The PASC17 Conference, an interdisciplinary conference in high performance computing that brings together domain science, applied mathematics and computer science, is pleased to announce that this year’s program will include a panel discussion on the topic “Beyond Moore’s Law.” The panel discussion will be chaired by John Shalf from Lawrence Berkeley National Laboratory.
PASC17 Panel Discussion: Beyond Moore’s Law

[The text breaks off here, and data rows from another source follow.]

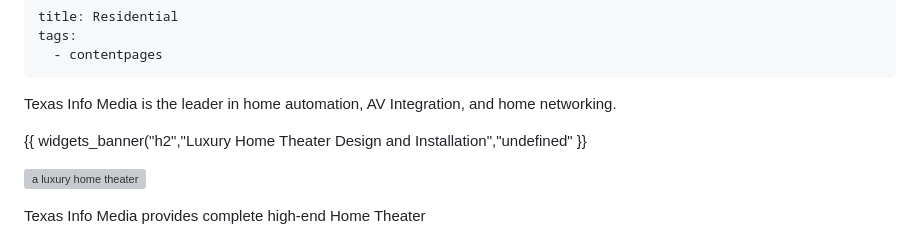
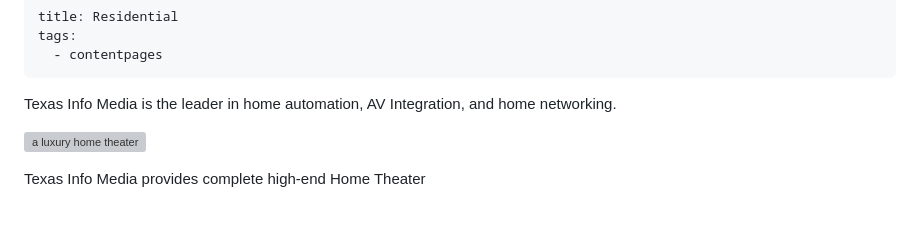
Before and after one commit to Moto42/etgra-erzgebirge, a Markdown page: src/pages/residential.md, the part around the change. Rendered like a GitHub page; blank space fills up the shorter version; grey boxes are pictures that could not be loaded.

Commit message:
Update Content Pages “residential”

```diff
--- a/src/pages/residential.md
+++ b/src/pages/residential.md
@@ -4,8 +4,6 @@ tags:
   - contentpages
 ---
 Texas Info Media is the leader in home automation, AV Integration, and home networking.
-
-{{ widgets_banner("h2","Luxury Home Theater Design and Installation","undefined" }}
 
 ![a luxury home theater](/images/uploads/theatre.jpg "Luxury Home theater")
 
```
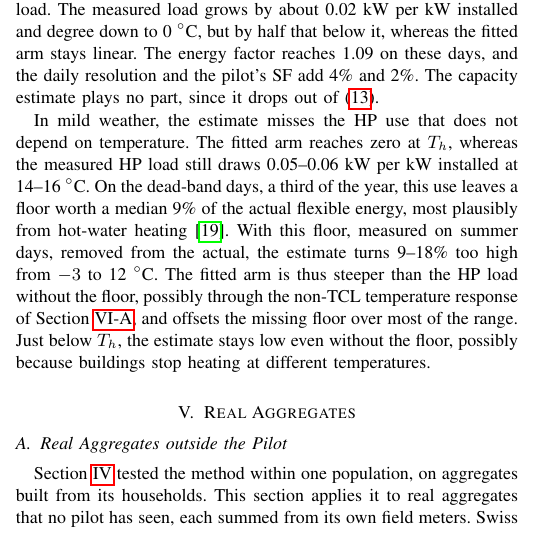
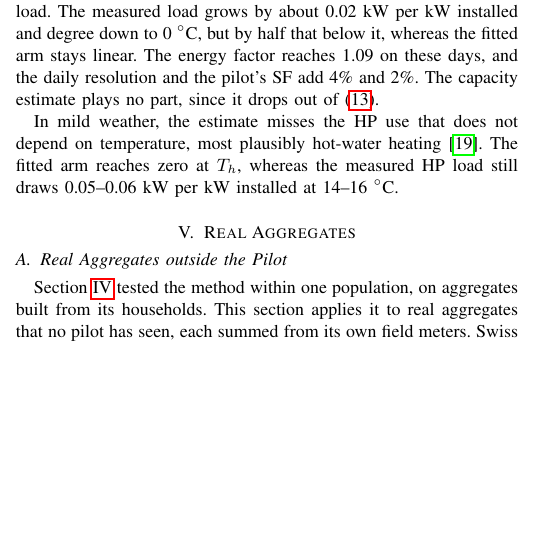
Before and after one commit to agouveia-kul/hp-sensitivity-paper, a LaTeX paper (paper/hp_sensitivity_overleaf.tex, which reads paper/content/body.tex): part of one column of page 8 of 12, cut so that both start at the same text, the shorter picture padded with empty space. Compiled offline with pdfLaTeX.

Commit message:
IV-E: shorten the mild-weather (dead-band floor) paragraph to two sentences
Co-Authored-By: Claude Opus 5.5 <noreply@anthropic.com>

```diff
--- a/paper/content/body.tex
+++ b/paper/content/body.tex
@@ -470,7 +470,7 @@ The annual ratio of 1.04 averages two opposite errors across temperature (Fig.~\
 
 On the coldest days, the fitted arm runs above the measured HP load. The measured load grows by about 0.02~kW per kW installed and degree down to 0~$^\circ$C, but by half that below it, whereas the fitted arm stays linear. The energy factor reaches 1.09 on these days, and the daily resolution and the pilot's SF add 4\% and 2\%. The capacity estimate plays no part, since it drops out of \eqref{eq:flex-energy}.
 
-In mild weather, the estimate misses the HP use that does not depend on temperature. The fitted arm reaches zero at $T_h$, whereas the measured HP load still draws 0.05--0.06~kW per kW installed at 14--16~$^\circ$C. On the dead-band days, a third of the year, this use leaves a floor worth a median 9\% of the actual flexible energy, most plausibly from hot-water heating \cite{Bru23}. With this floor, measured on summer days, removed from the actual, the estimate turns 9--18\% too high from $-3$ to 12~$^\circ$C. The fitted arm is thus steeper than the HP load without the floor, possibly through the non-TCL temperature response of Section~\ref{sec:accuracy}, and offsets the missing floor over most of the range. Just below $T_h$, the estimate stays low even without the floor, possibly because buildings stop heating at different temperatures.
+In mild weather, the estimate misses the HP use that does not depend on temperature, most plausibly hot-water heating \cite{Bru23}. The fitted arm reaches zero at $T_h$, whereas the measured HP load still draws 0.05--0.06~kW per kW installed at 14--16~$^\circ$C.
 \section{Real Aggregates}
 \label{sec:validation}
 
```
Also changed, not shown: REVISION_LOG.md (+1 -0 lines).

The computer architecture and HPC communities are nearing the limits of scaling traditional CMOS technology that up to this day has followed Gordon Moore’s predictions for doubling transistor density every 24 months. In fact, CMOS is now predicted to first slow down and eventually cease scaling by the beginning or middle of the next decade, with industry forecasting that technologies beyond 2 or 3 nm may be infeasible or impractical due to cost, manufacturability, and the size of molecules which acts as a hard lower limit. The end of Moore’s law does not mean the end of performance scaling for digital computing, but an invitation to identify novel methods to continue this scaling. Extending Moore’s Law presents major technological challenges, given that any further long-term advances in performance over cost (compute efficiency) need to originate from novel architectures, technologies (devices), or computational models. In this panel discussion we will explore all these post-Moore approaches, and discuss what computational scientists should expect in the next decade.
About the session chair
John Shalf is Department Head for Computer Science at Lawrence Berkeley National Laboratory and deputy director of Hardware Technology for the DOE Exascale Computing Project (ECP). He is a co-author of over 80 publications in the field of parallel computing software and HPC technology, including three best papers and the widely cited report “The Landscape of Parallel Computing Research: A View from Berkeley” (with David Patterson and others), as well as “ExaScale Software Study: Software Challenges in Extreme Scale Systems,”which sets the Defense Advanced Research Project Agency’s (DARPA’s) information technology research investment strategy for the next decade. Before joining Berkeley Lab in 2000, he worked at the National Center for Supercomputing Applications at the University of Illinois and was a visiting scientist at the Max-Planck-Institut für Gravitationphysick/Albert Einstein Institut in Potsdam, Germany, where he co-developed the Cactus code framework for computational astrophysics.
Speakers for the panel discussion will be announced in the following weeks.
For further details regarding the PASC17 Conference, please visit our website.
The PASC17 Conference, co-sponsored by the Association for Computing Machinery (ACM) and the Swiss National Supercomputing Centre (CSCS), will be held from June 26 to 28, 2017 at Palazzo dei Congressi, located in Lugano, Switzerland.